What is Condensation?
Ever woke to a crisp, cold morning to find droplets of water dripping down your window panes? Although many people first think that their windows are the culprit, in fact it is the level of activity the home occupants that causes the right conditions for condensation to form.
These activities can include the use of water when there is cooking, using the tumble dryer (especially if it doesn’t provide a condenser), air drying washing, bathing and showering and even breathing!
This causes the air in our homes, already carrying moisture, to become saturated. When this air cools down it can no longer hold the water vapour and condenses it onto any surface that is visible and non-absorbent such as your windows. Unfortunately this moisture also infiltrates such absorbent surfaces such as your walls, carpets and home fabrics. Overtime, this can cause severe problems to both you and your home by providing the perfect breeding space for black mould and damp.
Goodness, gracious how do we prevent it?!
The good news is that there are ways to prevent the moisture content of the air in your home. 3
- Install and maintain extractor fans for bathrooms and the kitchen. Make sure that the extractor fans are strong enough to extract due to the size of the room they are installed in.
- Try and use a condenser tumble dryer (and empty it regularly) or ensure that the area around the tumble dryer is well vented with constant air flow.
- Avoid furniture touching the walls – no one wants to move the sofa from the wall to find it harbouring black mould.
- Do not dry clothes over radiators. Besides releasing a high percentage of water vapour most importantly, this can be a fire hazard.
- As much as it is tempting, try and avoid opening a window to remove the condensation when the weather outside is wet. This has a higher humidity and moisture levels to those indoors, escalating the condensation problem indoors.If the weather is mild, try and ventilate the home even if it is a short period of time during the day but try and maintain a constant indoor temperature throughout your home by insulating the home correctly. Find out more about insulation and its costs here.

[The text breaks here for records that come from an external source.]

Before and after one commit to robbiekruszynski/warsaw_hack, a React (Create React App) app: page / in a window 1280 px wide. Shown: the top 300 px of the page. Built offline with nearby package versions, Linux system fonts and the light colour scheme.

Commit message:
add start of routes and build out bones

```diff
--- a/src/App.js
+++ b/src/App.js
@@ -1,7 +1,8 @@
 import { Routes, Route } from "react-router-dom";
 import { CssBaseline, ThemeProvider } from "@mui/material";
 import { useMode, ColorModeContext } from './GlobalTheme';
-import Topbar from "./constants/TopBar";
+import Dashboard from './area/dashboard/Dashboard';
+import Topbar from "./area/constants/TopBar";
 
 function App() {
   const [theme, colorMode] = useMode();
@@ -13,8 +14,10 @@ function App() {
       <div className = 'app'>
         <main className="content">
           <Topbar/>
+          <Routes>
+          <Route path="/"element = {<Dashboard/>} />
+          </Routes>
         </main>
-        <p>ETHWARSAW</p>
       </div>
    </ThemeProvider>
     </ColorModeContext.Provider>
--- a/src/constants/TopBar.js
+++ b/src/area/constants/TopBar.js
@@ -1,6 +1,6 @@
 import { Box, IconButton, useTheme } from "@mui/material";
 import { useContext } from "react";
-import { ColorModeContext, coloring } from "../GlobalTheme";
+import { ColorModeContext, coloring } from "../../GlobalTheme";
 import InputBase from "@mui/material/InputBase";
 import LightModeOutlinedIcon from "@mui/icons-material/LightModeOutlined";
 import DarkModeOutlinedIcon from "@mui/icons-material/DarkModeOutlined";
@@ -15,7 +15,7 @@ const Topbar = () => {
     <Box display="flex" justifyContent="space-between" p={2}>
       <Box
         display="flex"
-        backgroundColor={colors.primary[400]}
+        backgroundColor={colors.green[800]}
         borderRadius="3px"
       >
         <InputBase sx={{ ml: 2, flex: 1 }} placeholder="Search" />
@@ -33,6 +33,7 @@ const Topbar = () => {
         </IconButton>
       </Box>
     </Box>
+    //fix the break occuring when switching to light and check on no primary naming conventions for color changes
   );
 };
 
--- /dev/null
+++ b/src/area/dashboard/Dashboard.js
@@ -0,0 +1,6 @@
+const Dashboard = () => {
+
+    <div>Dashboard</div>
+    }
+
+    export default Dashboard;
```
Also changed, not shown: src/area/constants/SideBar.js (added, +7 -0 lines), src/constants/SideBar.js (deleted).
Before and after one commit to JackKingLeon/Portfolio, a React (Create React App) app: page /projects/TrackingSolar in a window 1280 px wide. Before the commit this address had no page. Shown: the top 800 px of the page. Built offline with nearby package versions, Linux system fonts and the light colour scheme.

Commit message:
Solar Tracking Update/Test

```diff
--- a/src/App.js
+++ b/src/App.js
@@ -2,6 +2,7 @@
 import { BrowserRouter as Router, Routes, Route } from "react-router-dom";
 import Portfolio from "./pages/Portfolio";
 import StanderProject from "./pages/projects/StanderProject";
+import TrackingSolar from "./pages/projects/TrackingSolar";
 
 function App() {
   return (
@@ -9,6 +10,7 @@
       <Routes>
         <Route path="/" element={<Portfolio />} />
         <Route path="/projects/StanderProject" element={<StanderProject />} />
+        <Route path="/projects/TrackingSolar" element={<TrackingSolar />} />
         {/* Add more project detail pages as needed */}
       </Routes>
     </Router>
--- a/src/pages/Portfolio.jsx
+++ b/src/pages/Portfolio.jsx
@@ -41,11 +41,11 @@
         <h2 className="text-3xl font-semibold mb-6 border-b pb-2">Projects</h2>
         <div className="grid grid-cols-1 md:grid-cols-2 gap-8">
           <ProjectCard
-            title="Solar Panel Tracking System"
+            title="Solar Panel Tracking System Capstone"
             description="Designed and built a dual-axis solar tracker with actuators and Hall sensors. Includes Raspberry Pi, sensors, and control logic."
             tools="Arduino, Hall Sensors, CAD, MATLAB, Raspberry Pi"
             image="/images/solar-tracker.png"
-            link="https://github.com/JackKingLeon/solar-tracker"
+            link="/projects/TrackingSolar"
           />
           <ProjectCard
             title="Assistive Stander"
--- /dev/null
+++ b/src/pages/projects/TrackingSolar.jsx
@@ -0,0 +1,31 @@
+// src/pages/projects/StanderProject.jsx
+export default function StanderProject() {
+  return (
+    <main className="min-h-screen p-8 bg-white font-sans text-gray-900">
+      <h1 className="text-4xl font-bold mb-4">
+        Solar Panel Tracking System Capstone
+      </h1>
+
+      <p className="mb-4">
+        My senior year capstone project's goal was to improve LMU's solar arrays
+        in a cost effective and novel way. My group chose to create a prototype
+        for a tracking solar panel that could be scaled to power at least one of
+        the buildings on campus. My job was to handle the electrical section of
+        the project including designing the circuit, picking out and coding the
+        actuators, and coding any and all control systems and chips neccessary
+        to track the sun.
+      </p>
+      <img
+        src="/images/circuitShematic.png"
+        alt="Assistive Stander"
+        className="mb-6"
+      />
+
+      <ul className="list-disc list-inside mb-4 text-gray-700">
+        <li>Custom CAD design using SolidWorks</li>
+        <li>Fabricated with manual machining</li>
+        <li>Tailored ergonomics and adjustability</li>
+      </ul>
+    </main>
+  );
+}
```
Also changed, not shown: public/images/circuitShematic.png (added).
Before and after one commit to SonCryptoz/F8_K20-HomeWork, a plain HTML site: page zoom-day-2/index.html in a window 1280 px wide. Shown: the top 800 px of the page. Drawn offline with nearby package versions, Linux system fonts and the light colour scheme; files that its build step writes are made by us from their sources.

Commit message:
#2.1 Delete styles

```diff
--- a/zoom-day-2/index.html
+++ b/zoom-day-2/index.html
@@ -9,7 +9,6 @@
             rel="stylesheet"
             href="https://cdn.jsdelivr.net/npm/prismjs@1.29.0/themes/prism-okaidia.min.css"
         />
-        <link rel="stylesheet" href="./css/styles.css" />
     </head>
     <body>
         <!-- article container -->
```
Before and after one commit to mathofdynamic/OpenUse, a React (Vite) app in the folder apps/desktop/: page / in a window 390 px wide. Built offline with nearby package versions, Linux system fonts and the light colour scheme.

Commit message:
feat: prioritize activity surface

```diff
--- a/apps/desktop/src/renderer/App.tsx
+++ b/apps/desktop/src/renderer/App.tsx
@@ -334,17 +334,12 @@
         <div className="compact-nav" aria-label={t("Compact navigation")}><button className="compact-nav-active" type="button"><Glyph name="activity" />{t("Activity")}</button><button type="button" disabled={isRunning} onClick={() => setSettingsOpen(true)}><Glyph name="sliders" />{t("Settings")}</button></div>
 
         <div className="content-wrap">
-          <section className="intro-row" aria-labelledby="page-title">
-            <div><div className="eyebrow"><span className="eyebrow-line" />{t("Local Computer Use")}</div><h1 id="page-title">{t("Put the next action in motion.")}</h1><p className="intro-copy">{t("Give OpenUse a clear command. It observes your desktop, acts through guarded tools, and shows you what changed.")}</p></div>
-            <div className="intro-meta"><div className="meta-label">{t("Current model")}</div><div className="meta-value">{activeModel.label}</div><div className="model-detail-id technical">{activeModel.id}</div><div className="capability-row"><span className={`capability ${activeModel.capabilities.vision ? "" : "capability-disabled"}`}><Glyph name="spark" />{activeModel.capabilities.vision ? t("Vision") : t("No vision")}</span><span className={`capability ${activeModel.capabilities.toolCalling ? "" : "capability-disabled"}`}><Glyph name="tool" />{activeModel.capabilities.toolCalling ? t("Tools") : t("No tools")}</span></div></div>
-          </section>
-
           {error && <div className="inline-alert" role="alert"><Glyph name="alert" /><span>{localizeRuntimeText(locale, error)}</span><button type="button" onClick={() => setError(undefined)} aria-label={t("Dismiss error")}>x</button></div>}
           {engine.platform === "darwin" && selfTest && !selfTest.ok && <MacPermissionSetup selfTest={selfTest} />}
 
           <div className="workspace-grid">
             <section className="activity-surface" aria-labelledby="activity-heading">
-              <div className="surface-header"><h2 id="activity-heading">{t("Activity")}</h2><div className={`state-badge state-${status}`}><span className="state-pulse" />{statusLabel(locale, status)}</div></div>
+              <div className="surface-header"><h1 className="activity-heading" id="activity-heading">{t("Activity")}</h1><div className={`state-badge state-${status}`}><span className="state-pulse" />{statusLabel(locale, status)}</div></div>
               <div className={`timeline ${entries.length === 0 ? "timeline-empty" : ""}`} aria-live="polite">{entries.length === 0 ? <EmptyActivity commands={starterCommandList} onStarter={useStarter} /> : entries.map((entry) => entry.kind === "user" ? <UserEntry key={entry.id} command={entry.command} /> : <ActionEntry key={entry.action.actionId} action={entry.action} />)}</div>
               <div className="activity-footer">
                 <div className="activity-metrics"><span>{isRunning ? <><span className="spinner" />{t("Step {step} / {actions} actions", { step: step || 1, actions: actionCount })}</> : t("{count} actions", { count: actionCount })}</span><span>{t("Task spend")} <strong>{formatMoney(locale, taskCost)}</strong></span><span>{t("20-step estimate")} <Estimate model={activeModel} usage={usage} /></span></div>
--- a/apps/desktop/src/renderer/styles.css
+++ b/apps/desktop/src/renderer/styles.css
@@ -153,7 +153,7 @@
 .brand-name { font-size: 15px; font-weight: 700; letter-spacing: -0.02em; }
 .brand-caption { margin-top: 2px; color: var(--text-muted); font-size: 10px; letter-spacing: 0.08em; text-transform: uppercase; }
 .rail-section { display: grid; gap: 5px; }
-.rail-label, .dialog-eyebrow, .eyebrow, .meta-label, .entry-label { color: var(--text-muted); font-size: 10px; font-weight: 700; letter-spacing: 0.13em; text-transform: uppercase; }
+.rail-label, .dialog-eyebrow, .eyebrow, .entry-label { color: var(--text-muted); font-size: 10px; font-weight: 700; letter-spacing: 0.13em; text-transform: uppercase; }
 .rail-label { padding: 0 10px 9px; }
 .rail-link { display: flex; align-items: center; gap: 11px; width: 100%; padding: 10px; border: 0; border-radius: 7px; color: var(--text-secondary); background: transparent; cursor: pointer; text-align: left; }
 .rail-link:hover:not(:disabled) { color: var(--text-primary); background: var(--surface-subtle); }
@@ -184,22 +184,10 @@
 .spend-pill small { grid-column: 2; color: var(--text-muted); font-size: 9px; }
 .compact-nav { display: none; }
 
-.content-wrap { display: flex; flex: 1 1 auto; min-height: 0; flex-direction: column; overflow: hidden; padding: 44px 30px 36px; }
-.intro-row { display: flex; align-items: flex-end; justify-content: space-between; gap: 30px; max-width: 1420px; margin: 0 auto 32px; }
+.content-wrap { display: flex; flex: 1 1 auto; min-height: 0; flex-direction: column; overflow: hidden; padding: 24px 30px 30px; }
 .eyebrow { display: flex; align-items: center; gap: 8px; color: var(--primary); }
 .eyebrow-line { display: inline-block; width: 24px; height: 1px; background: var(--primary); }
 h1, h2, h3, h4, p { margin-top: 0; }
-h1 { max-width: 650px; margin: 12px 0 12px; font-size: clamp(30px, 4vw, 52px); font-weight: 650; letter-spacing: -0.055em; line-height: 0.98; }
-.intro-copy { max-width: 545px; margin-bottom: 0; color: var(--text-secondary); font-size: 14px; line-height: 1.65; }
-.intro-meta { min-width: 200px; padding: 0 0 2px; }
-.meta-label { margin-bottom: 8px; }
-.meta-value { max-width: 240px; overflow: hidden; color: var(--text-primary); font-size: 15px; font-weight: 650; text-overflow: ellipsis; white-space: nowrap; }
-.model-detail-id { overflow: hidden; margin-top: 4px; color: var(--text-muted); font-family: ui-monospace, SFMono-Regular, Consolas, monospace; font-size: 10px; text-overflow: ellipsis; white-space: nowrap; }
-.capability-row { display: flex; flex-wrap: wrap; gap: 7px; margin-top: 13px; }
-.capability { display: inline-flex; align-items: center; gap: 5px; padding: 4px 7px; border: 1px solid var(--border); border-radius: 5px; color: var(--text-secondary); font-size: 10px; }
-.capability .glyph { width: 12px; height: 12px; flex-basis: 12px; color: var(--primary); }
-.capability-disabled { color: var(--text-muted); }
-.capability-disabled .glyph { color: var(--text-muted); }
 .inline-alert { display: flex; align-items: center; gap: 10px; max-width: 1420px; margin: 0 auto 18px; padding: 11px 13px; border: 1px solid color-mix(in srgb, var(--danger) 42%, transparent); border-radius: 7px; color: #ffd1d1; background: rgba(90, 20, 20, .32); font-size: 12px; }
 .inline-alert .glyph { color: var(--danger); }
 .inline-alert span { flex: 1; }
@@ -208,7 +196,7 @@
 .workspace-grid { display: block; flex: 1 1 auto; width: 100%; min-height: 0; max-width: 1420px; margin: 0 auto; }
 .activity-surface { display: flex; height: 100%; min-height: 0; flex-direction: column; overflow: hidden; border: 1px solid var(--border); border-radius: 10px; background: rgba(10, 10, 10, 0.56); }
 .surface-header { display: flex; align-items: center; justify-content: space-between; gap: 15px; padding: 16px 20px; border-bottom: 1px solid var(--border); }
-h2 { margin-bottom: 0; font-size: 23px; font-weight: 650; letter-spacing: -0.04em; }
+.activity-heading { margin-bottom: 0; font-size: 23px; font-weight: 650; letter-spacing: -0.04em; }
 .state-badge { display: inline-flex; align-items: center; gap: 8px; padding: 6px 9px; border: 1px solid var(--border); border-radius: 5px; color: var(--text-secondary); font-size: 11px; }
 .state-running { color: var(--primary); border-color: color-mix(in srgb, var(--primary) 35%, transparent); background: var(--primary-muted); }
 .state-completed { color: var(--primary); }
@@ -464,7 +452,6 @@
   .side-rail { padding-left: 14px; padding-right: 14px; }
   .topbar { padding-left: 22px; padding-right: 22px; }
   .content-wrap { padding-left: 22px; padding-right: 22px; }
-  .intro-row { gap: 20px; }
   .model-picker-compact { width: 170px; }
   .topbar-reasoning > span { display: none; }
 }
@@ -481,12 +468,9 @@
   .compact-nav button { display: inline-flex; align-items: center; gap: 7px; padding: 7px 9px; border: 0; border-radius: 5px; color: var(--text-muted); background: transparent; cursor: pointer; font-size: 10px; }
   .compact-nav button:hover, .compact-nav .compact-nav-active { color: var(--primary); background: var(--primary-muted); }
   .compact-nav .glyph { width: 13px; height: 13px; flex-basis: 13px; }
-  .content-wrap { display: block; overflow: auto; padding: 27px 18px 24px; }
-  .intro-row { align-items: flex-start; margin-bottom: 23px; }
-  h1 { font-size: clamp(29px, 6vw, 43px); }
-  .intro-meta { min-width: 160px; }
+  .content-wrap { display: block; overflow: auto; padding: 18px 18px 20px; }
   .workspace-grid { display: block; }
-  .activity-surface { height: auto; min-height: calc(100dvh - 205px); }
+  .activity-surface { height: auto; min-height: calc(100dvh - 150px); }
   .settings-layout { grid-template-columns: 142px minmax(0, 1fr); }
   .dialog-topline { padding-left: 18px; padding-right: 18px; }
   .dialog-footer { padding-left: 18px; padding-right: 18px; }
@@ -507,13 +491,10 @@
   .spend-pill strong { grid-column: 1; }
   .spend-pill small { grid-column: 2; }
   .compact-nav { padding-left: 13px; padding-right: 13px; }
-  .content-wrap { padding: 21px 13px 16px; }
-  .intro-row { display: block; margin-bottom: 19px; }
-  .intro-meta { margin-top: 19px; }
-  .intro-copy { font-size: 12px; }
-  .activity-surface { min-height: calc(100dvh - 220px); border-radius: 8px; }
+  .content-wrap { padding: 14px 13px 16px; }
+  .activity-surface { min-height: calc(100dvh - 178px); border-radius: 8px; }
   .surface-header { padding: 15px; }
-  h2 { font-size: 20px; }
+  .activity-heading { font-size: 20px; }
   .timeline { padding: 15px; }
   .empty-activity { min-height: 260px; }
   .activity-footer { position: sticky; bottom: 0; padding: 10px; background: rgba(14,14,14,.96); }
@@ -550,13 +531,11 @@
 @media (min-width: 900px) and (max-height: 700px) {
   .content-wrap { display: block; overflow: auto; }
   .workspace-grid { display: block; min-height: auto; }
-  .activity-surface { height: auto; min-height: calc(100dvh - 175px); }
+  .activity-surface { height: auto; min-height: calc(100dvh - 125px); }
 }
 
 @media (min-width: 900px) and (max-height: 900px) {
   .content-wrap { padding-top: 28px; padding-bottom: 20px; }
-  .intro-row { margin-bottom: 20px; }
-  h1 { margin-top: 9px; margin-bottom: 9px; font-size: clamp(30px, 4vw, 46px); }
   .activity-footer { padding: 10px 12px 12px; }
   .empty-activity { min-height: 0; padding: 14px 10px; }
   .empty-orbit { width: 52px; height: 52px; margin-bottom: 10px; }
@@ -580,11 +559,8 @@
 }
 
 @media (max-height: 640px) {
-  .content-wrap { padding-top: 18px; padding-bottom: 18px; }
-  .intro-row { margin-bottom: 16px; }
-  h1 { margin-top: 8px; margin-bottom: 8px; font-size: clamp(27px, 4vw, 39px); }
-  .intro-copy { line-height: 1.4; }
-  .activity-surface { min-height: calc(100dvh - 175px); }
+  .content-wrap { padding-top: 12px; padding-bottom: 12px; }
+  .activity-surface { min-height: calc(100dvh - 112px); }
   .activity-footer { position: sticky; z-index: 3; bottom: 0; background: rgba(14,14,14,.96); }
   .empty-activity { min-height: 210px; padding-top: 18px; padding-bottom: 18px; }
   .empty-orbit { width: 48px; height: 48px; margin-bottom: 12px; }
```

If you still wish to give your windows their marching orders by replacing them with A+ double or triple glazed windows. A+ double glazing draws more heat into the home whilst triple glazing provides the best heat retention properties and frames.